* **TO DO**
Repeat the records exactly, with one exception: no images.

* **RECORD EXTRACTS**
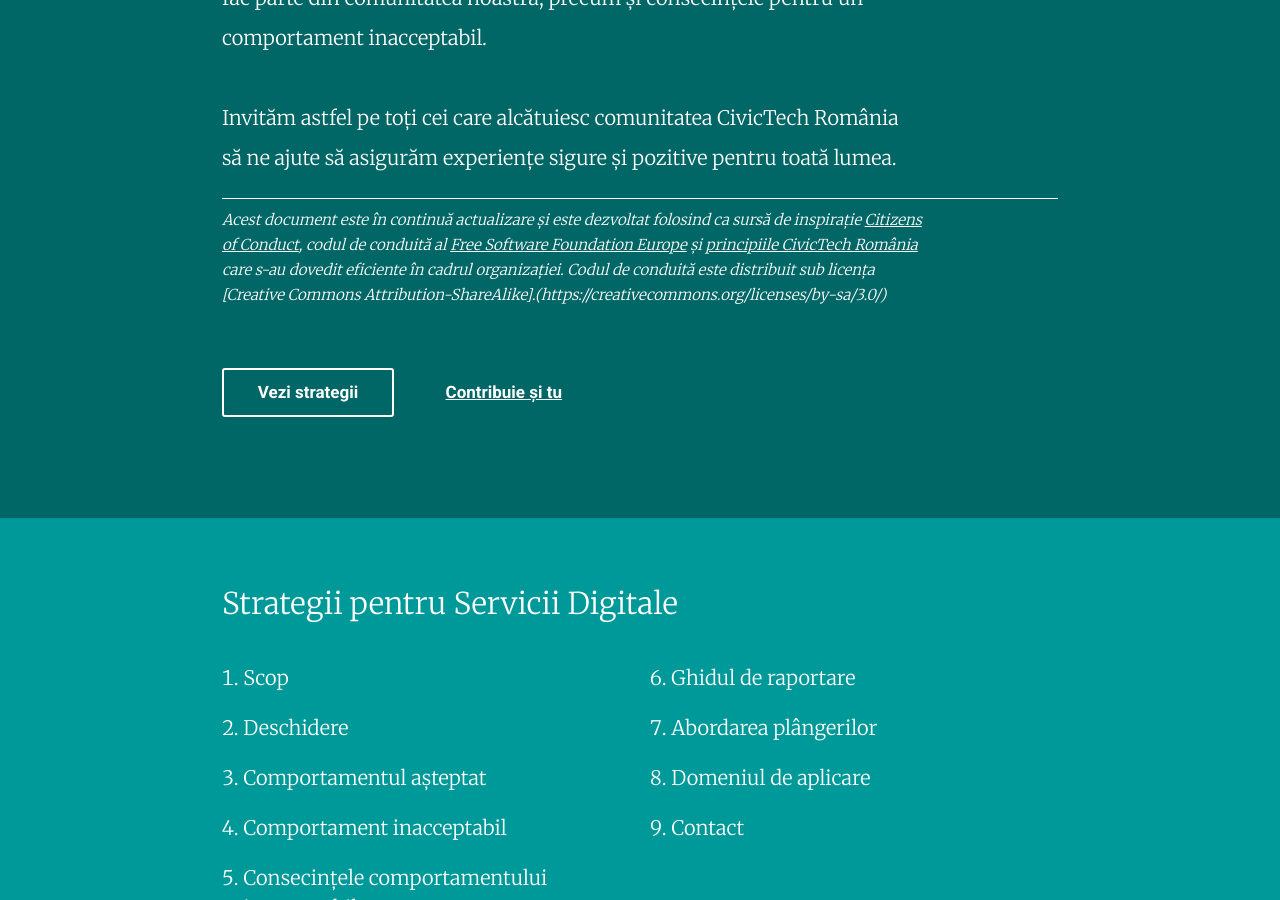
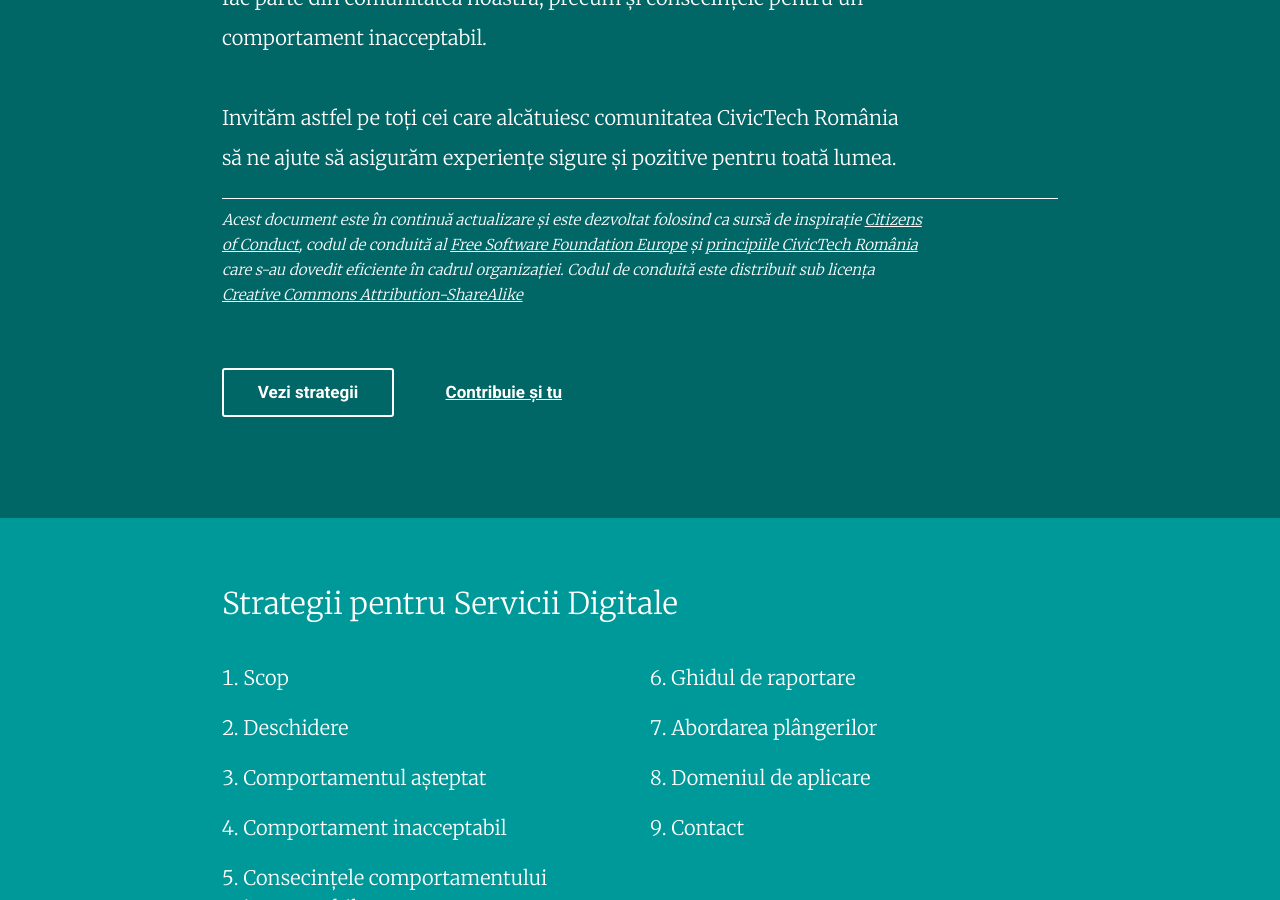
Before and after one commit to civictechro/code-of-conduct, a Jekyll site: the page built from index.html, in a window 1280 px wide and 900 px high, scrolled down 665 px. Built offline with Jekyll 4.4.1, drawn with Linux system fonts in a browser that asks for light colours.

Commit message:
Update introduction.md

```diff
--- a/_includes/introduction.md
+++ b/_includes/introduction.md
@@ -8,4 +8,4 @@ Invităm astfel pe toți cei care alcătuiesc comunitatea CivicTech România să
 
 ***
 *Acest document este în continuă actualizare și este dezvoltat folosind ca sursă de inspirație [Citizens of Conduct](http://citizencodeofconduct.org/), codul de conduită al [Free Software Foundation Europe](https://fsfe.org/) și [principiile CivicTech România](https://civictech.ro/cine-suntem#principii) care s-au dovedit eficiente în cadrul organizației.
-Codul de conduită este distribuit sub licența [Creative Commons Attribution-ShareAlike].(https://creativecommons.org/licenses/by-sa/3.0/)*
+Codul de conduită este distribuit sub licența [Creative Commons Attribution-ShareAlike](https://creativecommons.org/licenses/by-sa/3.0/)*
```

* **ANSWER SECTION**
Before and after one commit to civictechro/code-of-conduct, a Jekyll site: the page built from index.html, in a window 1280 px wide and 900 px high, scrolled down 665 px. Built offline with Jekyll 4.4.1, drawn with Linux system fonts in a browser that asks for light colours.

Commit message:
Update introduction.md

```diff
--- a/_includes/introduction.md
+++ b/_includes/introduction.md
@@ -8,4 +8,4 @@ Invităm astfel pe toți cei care alcătuiesc comunitatea CivicTech România să
 
 ***
 *Acest document este în continuă actualizare și este dezvoltat folosind ca sursă de inspirație [Citizens of Conduct](http://citizencodeofconduct.org/), codul de conduită al [Free Software Foundation Europe](https://fsfe.org/) și [principiile CivicTech România](https://civictech.ro/cine-suntem#principii) care s-au dovedit eficiente în cadrul organizației.
-Codul de conduită este distribuit sub licența [Creative Commons Attribution-ShareAlike].(https://creativecommons.org/licenses/by-sa/3.0/)*
+Codul de conduită este distribuit sub licența [Creative Commons Attribution-ShareAlike](https://creativecommons.org/licenses/by-sa/3.0/)*
```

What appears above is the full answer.